You see, I’ve always thought of Piper as a wild and bad dog. I think this when, out of all the magazines, he finds and destroys the one called “Family Dog” as though he knows our secret plans to civilize him and won’t have any of it. Or when I hold his face by the hole in the wall that he’s eaten for the third time and sternly say, “bad dog!” while he wags his tail. Or when I come home from work to find him sitting in my chair and he looks at me insolently as if to say, “Um, can I help you?”
I used to think these things about Piper, that is until I saw a picture my friend posted on facebook (right). My friend’s dog saw a squirrel outside, and knowing the shortest distance between two points is a straight line, bolted right through the window to catch his quarry. Instead of getting the squirrel he got 9 stiches in his nose.
After seeing this picture I thought to myself, Piper isn’t so bad after all. Because, of course, the badness of dogs is relative.
Everything is relative if you think about it.
You might be 6’2, but you still won’t feel tall standing next to Shaq.
You might consider yourself fast, but not when racing Usain Bolt.
You might think you’re rich, but not when walking in Bill Gate’s neighborhood. On the other hand, you might think you’re poor, but probably not when visiting a developing nation. It’s all relative.
I think this is why New Testament authors constantly remind early Christians to keep their eyes on Jesus. We humans have the tendency to complain—this happens when you compare yourself with someone on the more “desirable” end of the spectrum; when you see that you’re not as popular as _____________, or as well paid as ______________, or as talented as _____________, or as clearly understood as ______________. Poisons such as jealousy, envy, gossip, scorn, discontentment, and dissatisfaction all bubble up from this toxic spring of comparison.

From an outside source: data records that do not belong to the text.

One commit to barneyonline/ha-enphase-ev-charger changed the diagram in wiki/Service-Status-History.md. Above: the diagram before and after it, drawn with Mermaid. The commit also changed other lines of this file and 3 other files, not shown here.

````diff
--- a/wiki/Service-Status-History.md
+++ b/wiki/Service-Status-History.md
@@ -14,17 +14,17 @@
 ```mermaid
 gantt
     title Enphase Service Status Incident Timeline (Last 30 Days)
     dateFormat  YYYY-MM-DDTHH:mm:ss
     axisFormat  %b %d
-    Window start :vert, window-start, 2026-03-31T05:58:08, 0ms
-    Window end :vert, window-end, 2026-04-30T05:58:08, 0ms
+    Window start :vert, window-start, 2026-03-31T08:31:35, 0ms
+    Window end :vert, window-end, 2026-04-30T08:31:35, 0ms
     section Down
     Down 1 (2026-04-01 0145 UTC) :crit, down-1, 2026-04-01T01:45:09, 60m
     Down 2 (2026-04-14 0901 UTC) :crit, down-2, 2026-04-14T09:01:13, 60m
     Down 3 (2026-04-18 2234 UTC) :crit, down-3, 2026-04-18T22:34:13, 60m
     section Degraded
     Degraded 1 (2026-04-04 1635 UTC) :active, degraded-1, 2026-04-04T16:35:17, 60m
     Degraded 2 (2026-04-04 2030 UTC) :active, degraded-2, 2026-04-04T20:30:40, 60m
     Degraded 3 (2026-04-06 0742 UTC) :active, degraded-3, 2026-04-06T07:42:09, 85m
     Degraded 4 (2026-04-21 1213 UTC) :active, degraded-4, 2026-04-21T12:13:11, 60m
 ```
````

But, in reminding believers of Jesus’ own experiences, the Apostle Paul points us all the way to the other end of the spectrum. Look at Jesus, he says. You might want to complain about the crappy day you’re having, but when you run into a friend whose house recently burned down, you’d feel pretty stupid grumbling about a broken dishwasher. Likewise, any unfair, or difficult, or upsetting situation I find myself in quickly seems more than bearable in comparison with all that Jesus endured on my behalf.

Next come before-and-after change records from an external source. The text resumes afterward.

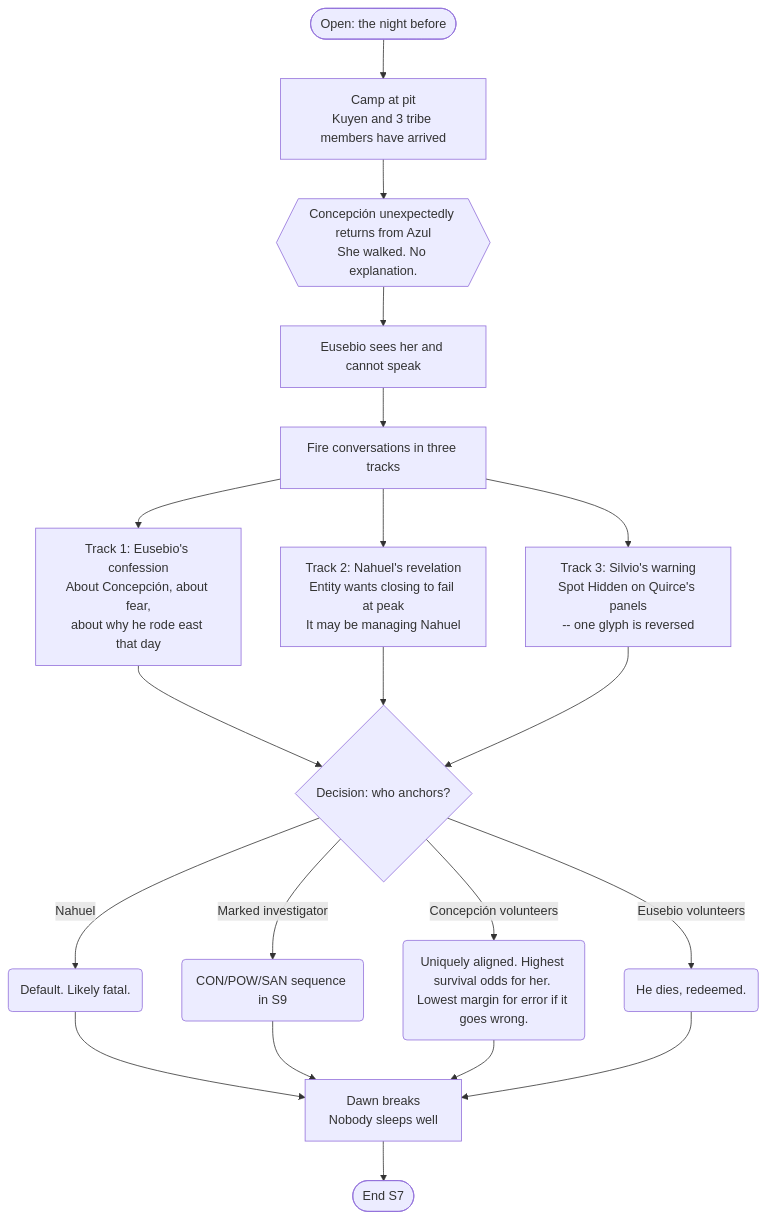
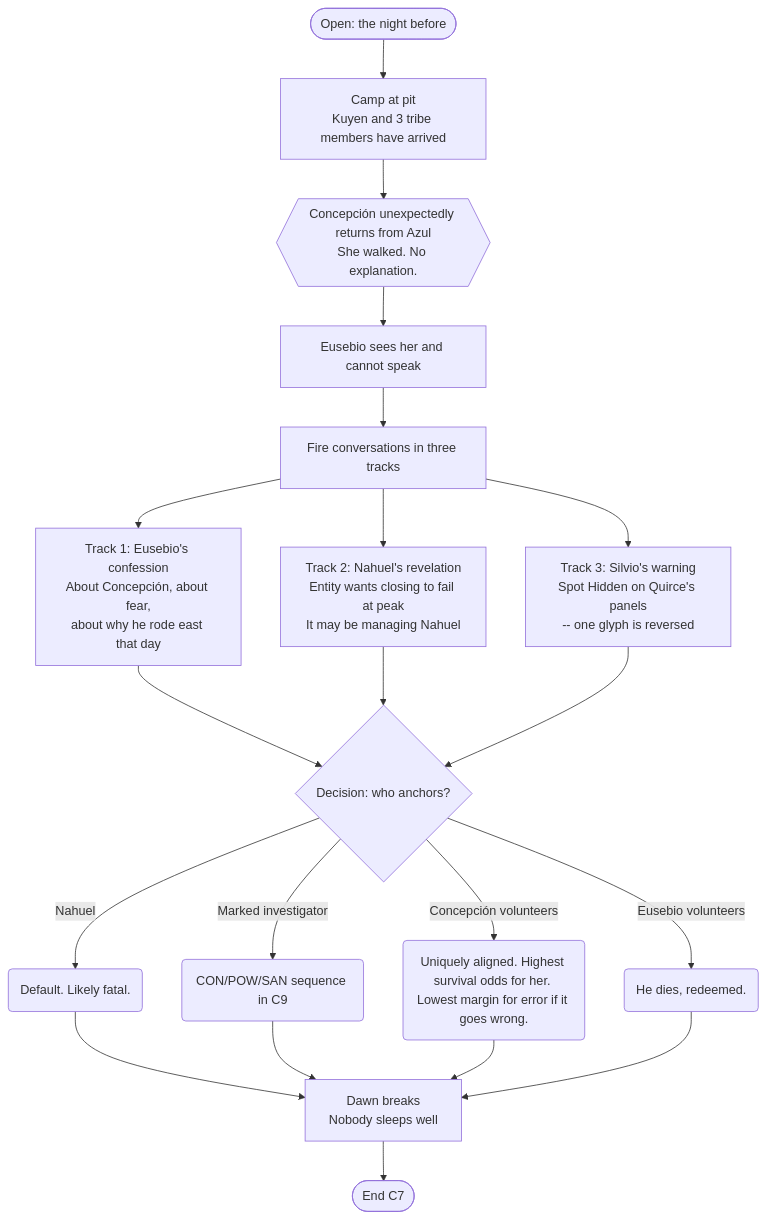
One commit to lucas-tortora/gauchulu changed the ninth of 14 diagrams in REF-FlowMap.md. Above: the diagram before and after it, drawn with Mermaid. The commit also changed other lines of this file and 39 other files, not shown here.

````diff
--- a/REF-FlowMap.md
+++ b/REF-FlowMap.md
@@ -321,17 +321,17 @@
 ```mermaid
 flowchart TD
     O7([Open: the night before]) --> A[Camp at pit<br/>Kuyen and 3 tribe members have arrived]
     A --> B{{Concepción unexpectedly returns from Azul<br/>She walked. No explanation.}}
     B --> C[Eusebio sees her and cannot speak]
     C --> D[Fire conversations in three tracks]
     D --> E1[Track 1: Eusebio's confession<br/>About Concepción, about fear,<br/>about why he rode east that day]
     D --> E2[Track 2: Nahuel's revelation<br/>Entity wants closing to fail at peak<br/>It may be managing Nahuel]
     D --> E3[Track 3: Silvio's warning<br/>Spot Hidden on Quirce's panels<br/>-- one glyph is reversed]
     E1 & E2 & E3 --> F{Decision: who anchors?}
     F -->|Nahuel| G1(Default. Likely fatal.)
-    F -->|Marked investigator| G2(CON/POW/SAN sequence in S9)
+    F -->|Marked investigator| G2(CON/POW/SAN sequence in C9)
     F -->|Concepción volunteers| G3(Uniquely aligned. Highest survival odds for her. Lowest margin for error if it goes wrong.)
     F -->|Eusebio volunteers| G4(He dies, redeemed.)
     G1 & G2 & G3 & G4 --> H[Dawn breaks<br/>Nobody sleeps well]
-    H --> End7([End S7])
+    H --> End7([End C7])
 ```
````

I often catch myself saying things like, “But that’s not fair!” “I don’t deserve this!” “This is ridiculous!” Even in marriage I am often all too concerned with what I think is “fair.” “I did the dishes last night, it’s your turn.” “You want me to run to Sam’s Club? I was at work all day!” etc. And yet, my logic becomes embarrassing and laughable when I consider Jesus surrendering his rights—all that he really did deserve—to pursue a cross on our behalf. What complaints slipped from his lips as he surrendered to the Father’s will? Did he so much as grumble as He set his face toward Jerusalem? Or as he was mocked and spat upon? Or as he was brutally murdered in the greatest act of injustice the world has ever seen?
And here I am complaining…about Sam’s Club?

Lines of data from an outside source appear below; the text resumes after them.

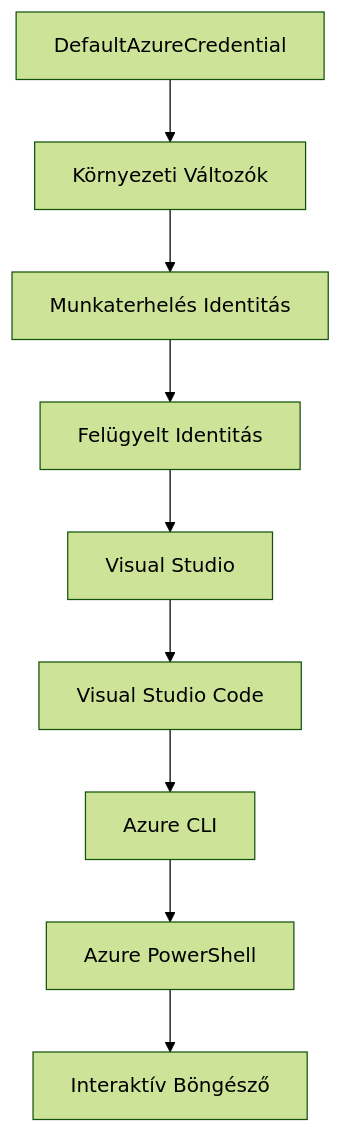
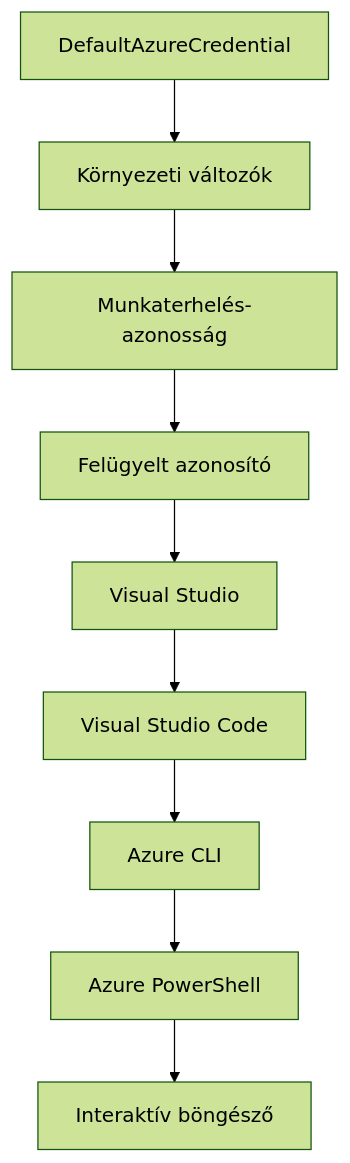
One commit to microsoft/AZD-for-beginners changed the second of 2 diagrams in translations/hu/docs/chapter-01-foundation/azd-basics.md. Above: the diagram before and after it, drawn with Mermaid (forest theme). The commit also changed other lines of this file and 101 other files, not shown here.

````diff
--- a/translations/hu/docs/chapter-01-foundation/azd-basics.md
+++ b/translations/hu/docs/chapter-01-foundation/azd-basics.md
@@ -593,11 +591,11 @@
 ```mermaid
 graph TD
-    A[DefaultAzureCredential] --> B[Környezeti Változók]
-    B --> C[Munkaterhelés Identitás]
-    C --> D[Felügyelt Identitás]
+    A[DefaultAzureCredential] --> B[Környezeti változók]
+    B --> C[Munkaterhelés-azonosság]
+    C --> D[Felügyelt azonosító]
     D --> E[Visual Studio]
     E --> F[Visual Studio Code]
     F --> G[Azure CLI]
     G --> H[Azure PowerShell]
-    H --> I[Interaktív Böngésző]
+    H --> I[Interaktív böngésző]
 ```
````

The purpose of looking to Jesus’ suffering isn’t so that you feel like a horrible person whenever you want to complain. Nor is it the purpose to trivialize the truly difficult and sorrowful things going on in our lives—not at all. The point is to understand the depth of Christ’s selfless character and to be shaped by His good heart, remembering that we’ve actually been given more than we deserve.
Do this, son, and instead of being filled with jealousy or discontentment you will come alive with gratitude, joy, and a deeper love for Christ.